Before-and-after page screenshots
•••

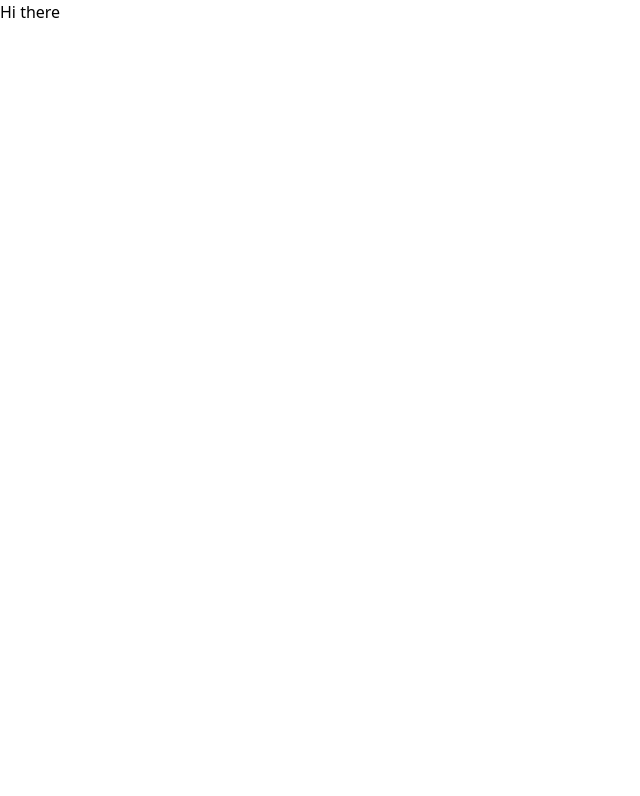
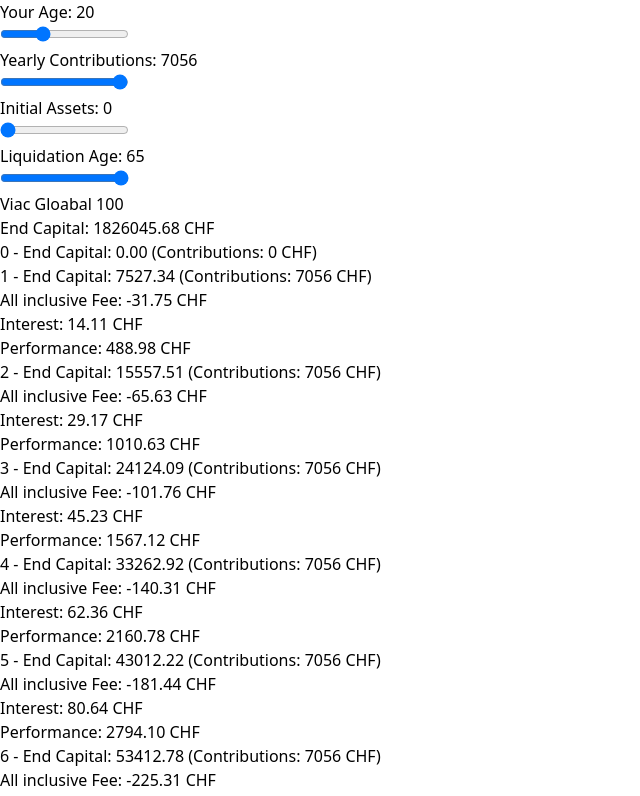
Before and after one commit to nwalser/3a-comparator, a SvelteKit app in the folder src/: page / in a window 1280 px wide. Shown: the top 796 px of the page, without its empty margins (0-640 px from the left). Built offline with nearby package versions, Linux system fonts and the light colour scheme.

Commit message:
added calculation of strategy

```diff
--- /dev/null
+++ b/src/src/data/Calculation.ts
@@ -0,0 +1,141 @@
+import StrategiesStore, { Direction, Scale, type Change, type Strategy } from "./Strategies";
+import SituationStore, { type Situation } from "./Situation";
+import { derived } from "svelte/store";
+
+
+type CalculatedChange = {
+    name: string,
+    value: number,
+}
+
+type CalculatedAsset = {
+    name: string,
+    calculatedChanges: CalculatedChange[],
+}
+
+type FinancialYear = {
+    year: number,
+    calculatedChanges: CalculatedChange[],
+    assets: CalculatedAsset[],
+    endCapital: number,
+    contributions: number,
+}
+
+type Case = {
+    years: FinancialYear[]
+}
+
+export type Calculation = {
+    strategy: Strategy,
+    normalCase: Case,
+}
+
+
+
+function calculateChange(Capital: number, Change: Change): CalculatedChange {
+    let value = 0;
+
+    switch (Change.scale) {
+        case Scale.Relative:
+            value = Capital * Change.value
+            break;
+        case Scale.Absolute:
+            value = Change.value
+            break;
+        default:
+            break;
+    }
+
+    if (Change.direction == Direction.Deduct) {
+        value = -value;
+    }
+
+    return {
+        name: Change.name,
+        value: value,
+    }
+}
+
+
+function calculateFinancialYear(Year: number, StartCapital: number, Contributions: number, Strategy: Strategy): FinancialYear {
+    let TotalCapital = StartCapital + Contributions;
+
+    let portfolioChanges = Strategy.changes.map(c => calculateChange(TotalCapital, c));
+    let calculatedAssets = Strategy.assets.map(asset => {
+        let calculatedAsset: CalculatedAsset = {
+            name: asset.product.name,
+            calculatedChanges: asset.product.changes.map(c => calculateChange(TotalCapital * asset.allocationInPercent, c))
+        }
+
+        return calculatedAsset;
+    });
+
+    let totalChanges = 0;
+
+    portfolioChanges.forEach(i => {
+        totalChanges += i.value;
+    });
+
+    calculatedAssets.flat().forEach(i => {
+        i.calculatedChanges.forEach(c => {
+            totalChanges += c.value;
+        });
+    });
+
+    let financialYear: FinancialYear = {
+        year: Year,
+        calculatedChanges: portfolioChanges,
+        assets: calculatedAssets,
+        endCapital: TotalCapital + totalChanges,
+        contributions: Contributions,
+    }
+
+    return financialYear;
+}
+
+
+function calculateCase(Situation: Situation, Strategy: Strategy): Case {
+    let years: FinancialYear[] = [];
+
+    let timePeriod = Situation.liquidationAge - Situation.age;
+
+    for (let yearIndex = 0; yearIndex < timePeriod; yearIndex++) {
+        if (yearIndex == 0) {
+            years.push({
+                year: yearIndex,
+                endCapital: Situation.initialAssets,
+                assets: [],
+                calculatedChanges: [],
+                contributions: Situation.initialAssets
+            });
+        } else {
+            let prevYear = years[yearIndex - 1];
+            let currentYear = calculateFinancialYear(yearIndex, prevYear.endCapital, Situation.yearlyContributions, Strategy);
+            years.push(currentYear);
+        }
+    }
+
+    let res: Case = {
+        years: years,
+    }
+
+    return res;
+}
+
+
+
+
+const CalculationsStore = derived(
+    [StrategiesStore, SituationStore],
+    ([$StrategiesStore, $SituationStore]) => {
+        var calculations: Calculation[] = $StrategiesStore.map(strategy => {
+            return {
+                strategy: strategy,
+                normalCase: calculateCase($SituationStore, strategy)
+            }
+        })
+
+        return calculations
+    })
+
+export default CalculationsStore;
--- /dev/null
+++ b/src/src/data/Situation.ts
@@ -0,0 +1,20 @@
+import { writable } from 'svelte/store';
+
+export type Situation = {
+    age: number,
+    yearlyContributions: number,
+    initialAssets: number,
+    liquidationAge: number
+}
+
+
+const Situation:Situation = {
+    age: 20,
+    yearlyContributions: 7056,
+    initialAssets: 0,
+    liquidationAge: 65
+}
+
+const SituationStore = writable(Situation);
+
+export default SituationStore;
--- /dev/null
+++ b/src/src/data/Strategies.ts
@@ -0,0 +1,86 @@
+import { readable } from 'svelte/store';
+
+export enum Scale {
+    Absolute,
+    Relative,
+}
+
+export enum Direction {
+    Deduct,
+    Add
+}
+
+export type Change = {
+    name: string,
+    scale: Scale,
+    direction: Direction,
+    value: number
+}
+
+type Product = {
+    name: string,
+    changes: Change[]
+}
+
+type Asset = {
+    allocationInPercent: number,
+    product: Product
+}
+
+export type Strategy = {
+    id: number,
+    name: string,
+    provider: string,
+    changes: Change[],
+    assets: Asset[],
+}
+
+const Strategies:[Strategy] = [
+    {
+        id: 1,
+        name: 'Viac Gloabal 100',
+        provider: "Viac",
+
+        changes: [
+            {
+                name: "All inclusive Fee",
+                scale: Scale.Relative,
+                direction: Direction.Deduct,
+                value: 0.0045
+            },
+        ],
+
+        assets: [{
+            allocationInPercent: 0.01,
+            product: {
+                name: "Cash",
+                changes: [
+                    {
+                        name: "Interest",
+                        scale: Scale.Relative,
+                        direction: Direction.Add,
+                        value: 0.20
+                    },
+                ]
+            }
+        },
+        {
+            allocationInPercent: 0.99,
+            product: {
+                name: "Equity",
+                changes: [
+                    {
+                        name: "Performance",
+                        scale: Scale.Relative,
+                        direction: Direction.Add,
+                        value: 0.07
+                    },
+                ]
+            }
+        }]
+    },
+]
+
+const StrategiesStore = readable(Strategies);
+
+export default StrategiesStore;
--- a/src/src/routes/+page.svelte
+++ b/src/src/routes/+page.svelte
@@ -1,7 +1,48 @@
 <script>
+	import { each } from 'svelte/internal';
+	import CalculationsStore from '../data/Calculation';
+	import SituationStore from '../data/Situation';
 	import MainLayout from '../layouts/MainLayout.svelte';
 </script>
 
 <MainLayout>
-	<h1 class="text-3xl font-bold underline">Hi there</h1>
+	<p>Your Age: {$SituationStore.age}</p>
+	<input type="range" min="0" max="65" step="1" bind:value={$SituationStore.age} />
+
+	<p>Yearly Contributions: {$SituationStore.yearlyContributions}</p>
+	<input
+		type="range"
+		min="0"
+		max="7056"
+		step="100"
+		bind:value={$SituationStore.yearlyContributions}
+	/>
+
+	<p>Initial Assets: {$SituationStore.initialAssets}</p>
+	<input type="range" min="0" max="7800" step="100" bind:value={$SituationStore.initialAssets} />
+
+	<p>Liquidation Age: {$SituationStore.liquidationAge}</p>
+	<input type="range" min="0" max="65" step="1" bind:value={$SituationStore.liquidationAge} />
+
+	{#each $CalculationsStore as calculation}
+		<div class="p-4 m-4 bg-gray-300">
+			<p>{calculation.strategy.name}</p>
+			<p>End Capital: {calculation.normalCase.years[calculation.normalCase.years.length-1].endCapital.toFixed(2)} CHF</p>
+
+
+			{#each calculation.normalCase.years as year}
+				<div class="mb-4">
+					<p>{year.year} - End Capital: {year.endCapital.toFixed(2)} (Contributions: {year.contributions} CHF)</p>
+					{#each year.calculatedChanges as changes}
+						<p>{changes.name}: {changes.value.toFixed(2)} CHF</p>
+					{/each}
+					{#each year.assets as assets}
+						{#each assets.calculatedChanges as changes}
+							<p>{changes.name}: {changes.value.toFixed(2)} CHF</p>
+						{/each}
+					{/each}
+				</div>
+			{/each}
+		</div>
+	{/each}
 </MainLayout>
```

•••

- Problem details -
Only lines containing the word "input" should appear in the answer, and every such line from the records above must be there.

- Written response -
+	<input type="range" min="0" max="65" step="1" bind:value={$SituationStore.age} />
+	<input
+	<input type="range" min="0" max="7800" step="100" bind:value={$SituationStore.initialAssets} />
+	<input type="range" min="0" max="65" step="1" bind:value={$SituationStore.liquidationAge} />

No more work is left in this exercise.